We have a small development box that runs a copy of Ubuntu server on it, used basically to host a database and nothing else. It isn’t mission critical, just sits by my desk. I set it up about a year and a half ago and it’s been running fine ever since. Except for the fact that I didn’t save anywhere what the root password was, everything was good.
I was trying to add another sudo user to it when I screwed it up. Having typo’d in the sudo users file, I found I’d locked myself out of anything admin related because sudo now threw up a syntax error. Not good. What’s also not good is the fact that I clearly picked something super safe and secure for the root password as nobody knows what it is.

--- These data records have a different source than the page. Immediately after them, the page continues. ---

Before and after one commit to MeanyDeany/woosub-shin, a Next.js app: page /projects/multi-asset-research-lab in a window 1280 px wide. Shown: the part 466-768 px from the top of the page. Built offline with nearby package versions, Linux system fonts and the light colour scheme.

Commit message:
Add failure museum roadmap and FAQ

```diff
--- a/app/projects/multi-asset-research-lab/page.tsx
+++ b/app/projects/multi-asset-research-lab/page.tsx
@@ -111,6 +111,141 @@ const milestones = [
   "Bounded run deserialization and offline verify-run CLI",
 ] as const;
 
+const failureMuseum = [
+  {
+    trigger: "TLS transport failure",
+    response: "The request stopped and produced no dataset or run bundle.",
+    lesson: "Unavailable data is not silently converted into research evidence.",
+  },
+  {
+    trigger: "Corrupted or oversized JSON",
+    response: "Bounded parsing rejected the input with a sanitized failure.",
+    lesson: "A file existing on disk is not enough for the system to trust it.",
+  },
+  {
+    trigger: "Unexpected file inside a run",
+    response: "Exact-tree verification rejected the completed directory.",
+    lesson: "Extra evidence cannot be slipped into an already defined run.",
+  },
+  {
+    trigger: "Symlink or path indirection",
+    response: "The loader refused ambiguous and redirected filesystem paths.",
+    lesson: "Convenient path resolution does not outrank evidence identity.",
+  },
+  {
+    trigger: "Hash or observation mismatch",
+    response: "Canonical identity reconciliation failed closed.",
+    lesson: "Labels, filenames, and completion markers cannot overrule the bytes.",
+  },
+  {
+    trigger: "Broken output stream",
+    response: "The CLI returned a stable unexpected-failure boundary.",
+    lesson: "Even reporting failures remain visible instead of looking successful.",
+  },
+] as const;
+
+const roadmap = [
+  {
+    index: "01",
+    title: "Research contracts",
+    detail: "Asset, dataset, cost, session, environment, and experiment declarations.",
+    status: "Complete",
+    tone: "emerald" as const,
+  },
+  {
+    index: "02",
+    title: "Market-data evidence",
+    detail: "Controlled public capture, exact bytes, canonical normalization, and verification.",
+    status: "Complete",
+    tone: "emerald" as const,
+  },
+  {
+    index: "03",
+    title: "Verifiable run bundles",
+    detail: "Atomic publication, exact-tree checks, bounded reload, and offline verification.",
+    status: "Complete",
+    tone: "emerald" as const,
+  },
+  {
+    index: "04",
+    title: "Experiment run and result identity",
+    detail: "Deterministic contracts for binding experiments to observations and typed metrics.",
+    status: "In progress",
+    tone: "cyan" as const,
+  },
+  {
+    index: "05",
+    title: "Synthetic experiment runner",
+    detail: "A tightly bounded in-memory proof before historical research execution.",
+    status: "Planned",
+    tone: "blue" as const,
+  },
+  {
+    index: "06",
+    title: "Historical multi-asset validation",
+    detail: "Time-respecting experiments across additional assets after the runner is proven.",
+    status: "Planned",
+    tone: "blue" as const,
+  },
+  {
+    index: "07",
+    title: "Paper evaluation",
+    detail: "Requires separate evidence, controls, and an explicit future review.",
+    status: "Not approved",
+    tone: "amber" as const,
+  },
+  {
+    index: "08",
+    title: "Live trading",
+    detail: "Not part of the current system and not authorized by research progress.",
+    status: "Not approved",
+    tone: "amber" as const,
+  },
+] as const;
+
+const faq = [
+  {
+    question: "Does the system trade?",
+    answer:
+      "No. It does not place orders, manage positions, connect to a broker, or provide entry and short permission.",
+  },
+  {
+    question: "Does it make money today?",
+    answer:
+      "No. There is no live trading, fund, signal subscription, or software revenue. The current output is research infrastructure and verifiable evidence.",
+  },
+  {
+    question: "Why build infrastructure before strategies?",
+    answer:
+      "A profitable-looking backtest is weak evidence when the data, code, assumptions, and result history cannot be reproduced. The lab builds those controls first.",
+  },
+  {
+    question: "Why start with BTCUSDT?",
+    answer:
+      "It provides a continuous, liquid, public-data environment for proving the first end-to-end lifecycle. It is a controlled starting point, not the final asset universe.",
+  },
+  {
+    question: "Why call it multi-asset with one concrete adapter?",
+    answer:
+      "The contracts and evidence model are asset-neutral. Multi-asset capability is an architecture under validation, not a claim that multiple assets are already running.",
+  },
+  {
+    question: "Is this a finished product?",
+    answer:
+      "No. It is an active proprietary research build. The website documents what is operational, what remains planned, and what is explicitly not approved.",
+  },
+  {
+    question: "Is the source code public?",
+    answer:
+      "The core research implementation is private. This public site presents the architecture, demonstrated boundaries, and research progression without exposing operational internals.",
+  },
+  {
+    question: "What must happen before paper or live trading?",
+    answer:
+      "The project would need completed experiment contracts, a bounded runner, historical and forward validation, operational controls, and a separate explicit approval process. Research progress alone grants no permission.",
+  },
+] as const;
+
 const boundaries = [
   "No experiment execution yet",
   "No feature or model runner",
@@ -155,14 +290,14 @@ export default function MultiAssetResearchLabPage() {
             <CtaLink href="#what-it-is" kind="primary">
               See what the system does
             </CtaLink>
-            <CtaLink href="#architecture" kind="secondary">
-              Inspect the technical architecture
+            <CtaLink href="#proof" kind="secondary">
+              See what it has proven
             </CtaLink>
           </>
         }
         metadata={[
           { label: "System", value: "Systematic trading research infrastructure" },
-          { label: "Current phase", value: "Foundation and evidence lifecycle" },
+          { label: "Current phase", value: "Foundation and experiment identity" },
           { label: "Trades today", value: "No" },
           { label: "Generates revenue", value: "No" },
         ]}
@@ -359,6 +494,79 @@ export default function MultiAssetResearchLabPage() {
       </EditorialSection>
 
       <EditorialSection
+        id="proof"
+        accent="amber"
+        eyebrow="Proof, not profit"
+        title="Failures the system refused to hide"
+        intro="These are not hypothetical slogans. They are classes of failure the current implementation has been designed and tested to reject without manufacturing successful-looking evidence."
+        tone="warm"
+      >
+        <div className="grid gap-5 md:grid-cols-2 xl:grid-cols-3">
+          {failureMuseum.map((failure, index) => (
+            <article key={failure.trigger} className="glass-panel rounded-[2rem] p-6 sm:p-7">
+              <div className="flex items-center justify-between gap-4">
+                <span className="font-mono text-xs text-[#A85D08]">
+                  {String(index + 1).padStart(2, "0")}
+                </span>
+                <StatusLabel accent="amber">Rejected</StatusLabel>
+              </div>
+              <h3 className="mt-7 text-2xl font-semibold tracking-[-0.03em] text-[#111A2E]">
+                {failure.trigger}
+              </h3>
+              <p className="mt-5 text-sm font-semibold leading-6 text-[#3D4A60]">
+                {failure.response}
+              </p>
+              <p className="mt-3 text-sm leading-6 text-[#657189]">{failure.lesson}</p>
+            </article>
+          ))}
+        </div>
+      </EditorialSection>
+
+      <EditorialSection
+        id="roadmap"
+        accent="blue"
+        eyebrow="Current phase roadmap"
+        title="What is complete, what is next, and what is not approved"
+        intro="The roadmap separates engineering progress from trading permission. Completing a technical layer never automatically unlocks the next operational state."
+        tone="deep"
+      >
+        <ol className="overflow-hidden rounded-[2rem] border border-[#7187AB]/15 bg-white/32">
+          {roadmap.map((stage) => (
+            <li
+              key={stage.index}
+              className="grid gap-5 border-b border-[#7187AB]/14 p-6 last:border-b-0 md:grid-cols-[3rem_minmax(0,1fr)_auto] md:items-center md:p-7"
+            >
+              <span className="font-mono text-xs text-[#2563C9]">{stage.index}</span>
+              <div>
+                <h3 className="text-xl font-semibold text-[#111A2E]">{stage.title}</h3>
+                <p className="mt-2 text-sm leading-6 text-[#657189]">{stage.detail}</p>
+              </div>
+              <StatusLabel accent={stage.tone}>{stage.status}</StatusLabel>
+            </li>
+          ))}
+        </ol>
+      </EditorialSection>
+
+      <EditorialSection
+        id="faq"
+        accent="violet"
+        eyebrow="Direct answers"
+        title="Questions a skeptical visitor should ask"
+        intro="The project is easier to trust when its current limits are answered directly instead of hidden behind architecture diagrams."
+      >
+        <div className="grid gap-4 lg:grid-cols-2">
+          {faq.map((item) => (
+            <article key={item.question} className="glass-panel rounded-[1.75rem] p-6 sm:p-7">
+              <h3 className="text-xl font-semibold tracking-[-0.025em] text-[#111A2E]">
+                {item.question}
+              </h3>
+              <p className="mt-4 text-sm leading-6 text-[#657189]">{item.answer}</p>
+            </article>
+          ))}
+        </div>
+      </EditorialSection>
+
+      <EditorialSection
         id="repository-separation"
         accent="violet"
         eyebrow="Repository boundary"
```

It wasn’t a mission critical machine (I’d never touch sudo management on a machine I know I didn’t setup myself and or has critical data on it), but it looks like unless I have a epiphany and remember the root password I’ll be reinstalling the OS come Monday. It was about time we updated the database version in it anyway, but still.
Lessons learned. Don’t mess with sudo.